Go through the data below. Pull out every line that has the word "ipynb".

## [RECORDS SHOWN]

□ □ □

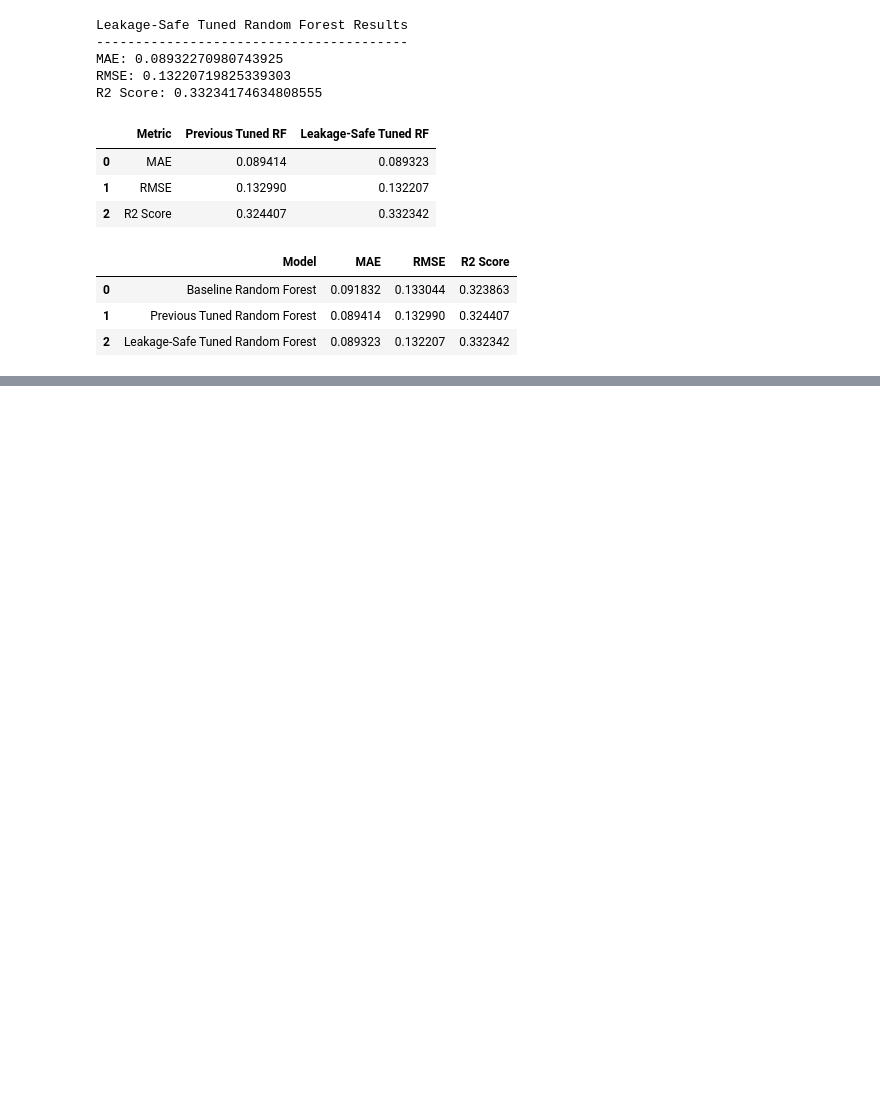
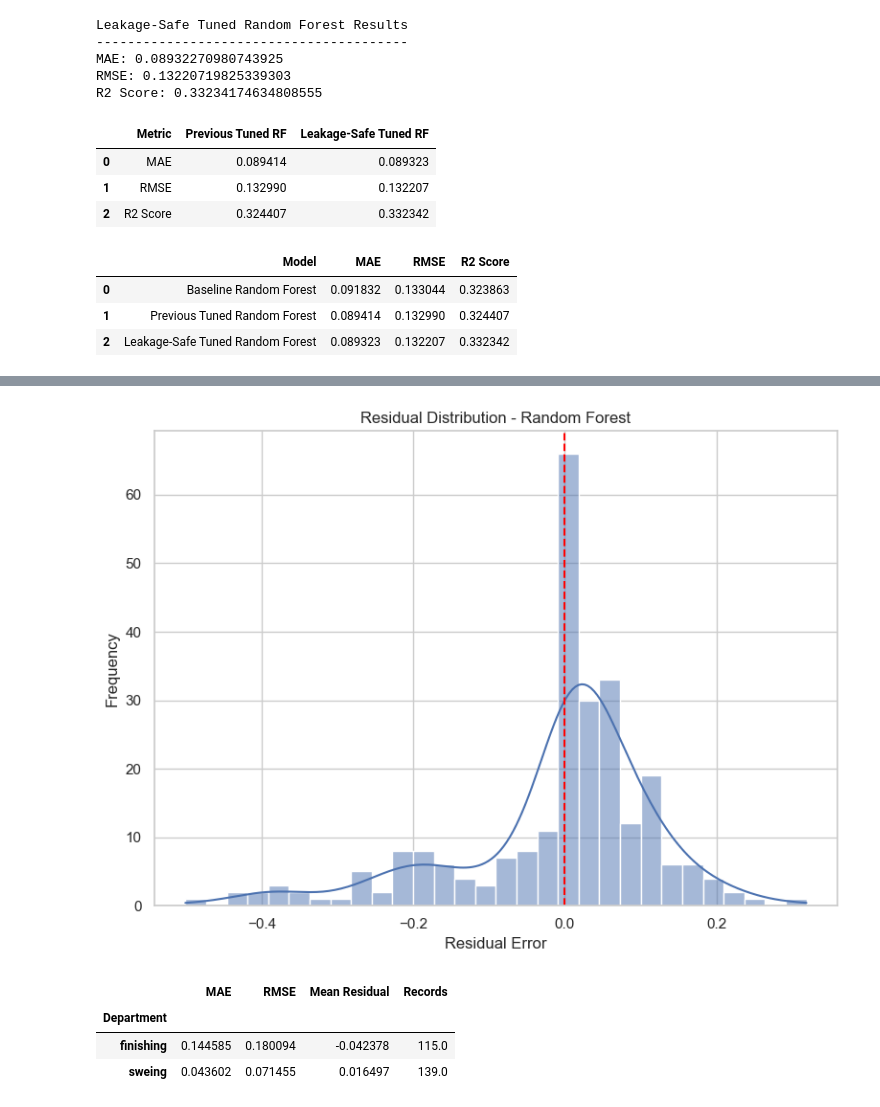
Before and after one commit to sanda620/garment-productivity-prediction, a Jupyter notebook: notebooks/02_data_preprocessing.ipynb, the cells around one changed output, grey strips where cells are left out. Saved outputs shown, nothing was run; the diff lists cells and outputs as text; code cells hidden in the pictures; blank space fills up the shorter version.

```diff
--- a/notebooks/02_data_preprocessing.ipynb
+++ b/notebooks/02_data_preprocessing.ipynb
@@ -561,0 +647,49 @@ display(model_comparison)
+# %%
+# Calculate residuals
+residuals = y_test - y_pred_tuned
+
+# Plot residual distribution
+plt.figure(figsize=(8, 6))
+
+sns.histplot(
+    residuals,
+    kde=True,
+    bins=30
+)
+
+plt.axvline(0, linestyle="--", color="red")
+
+plt.xlabel("Residual Error")
+plt.ylabel("Frequency")
+plt.title("Residual Distribution - Random Forest")
+
+plt.tight_layout()
+plt.show()
+# %% [output]
+[figure, added]
+# %%
+# Create evaluation dataframe
+evaluation_df = pd.DataFrame({
+    "Actual": y_test,
+    "Predicted": y_pred_tuned,
+    "Residual": y_test - y_pred_tuned,
+    "Department": X_test["department"]
+})
+
+# Calculate department-level performance
+department_performance = evaluation_df.groupby("Department").apply(
+    lambda group: pd.Series({
+        "MAE": mean_absolute_error(group["Actual"], group["Predicted"]),
+        "RMSE": np.sqrt(mean_squared_error(group["Actual"], group["Predicted"])),
+        "Mean Residual": group["Residual"].mean(),
+        "Records": len(group)
+    }),
+    include_groups=False
+)
+
+department_performance
+# %% [output]
+|  | MAE | RMSE | Mean Residual | Records |
+| Department |  |  |  |  |
+| finishing | 0.144585 | 0.180094 | -0.042378 | 115.0 |
+| sweing | 0.043602 | 0.071455 | 0.016497 | 139.0 |
```
Also changed, not shown: parts of 8 cells of this notebook.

□ □ □

## [EXPECTED ANSWER]
Before and after one commit to sanda620/garment-productivity-prediction, a Jupyter notebook: notebooks/02_data_preprocessing.ipynb, the cells around one changed output, grey strips where cells are left out. Saved outputs shown, nothing was run; the diff lists cells and outputs as text; code cells hidden in the pictures; blank space fills up the shorter version.
--- a/notebooks/02_data_preprocessing.ipynb
+++ b/notebooks/02_data_preprocessing.ipynb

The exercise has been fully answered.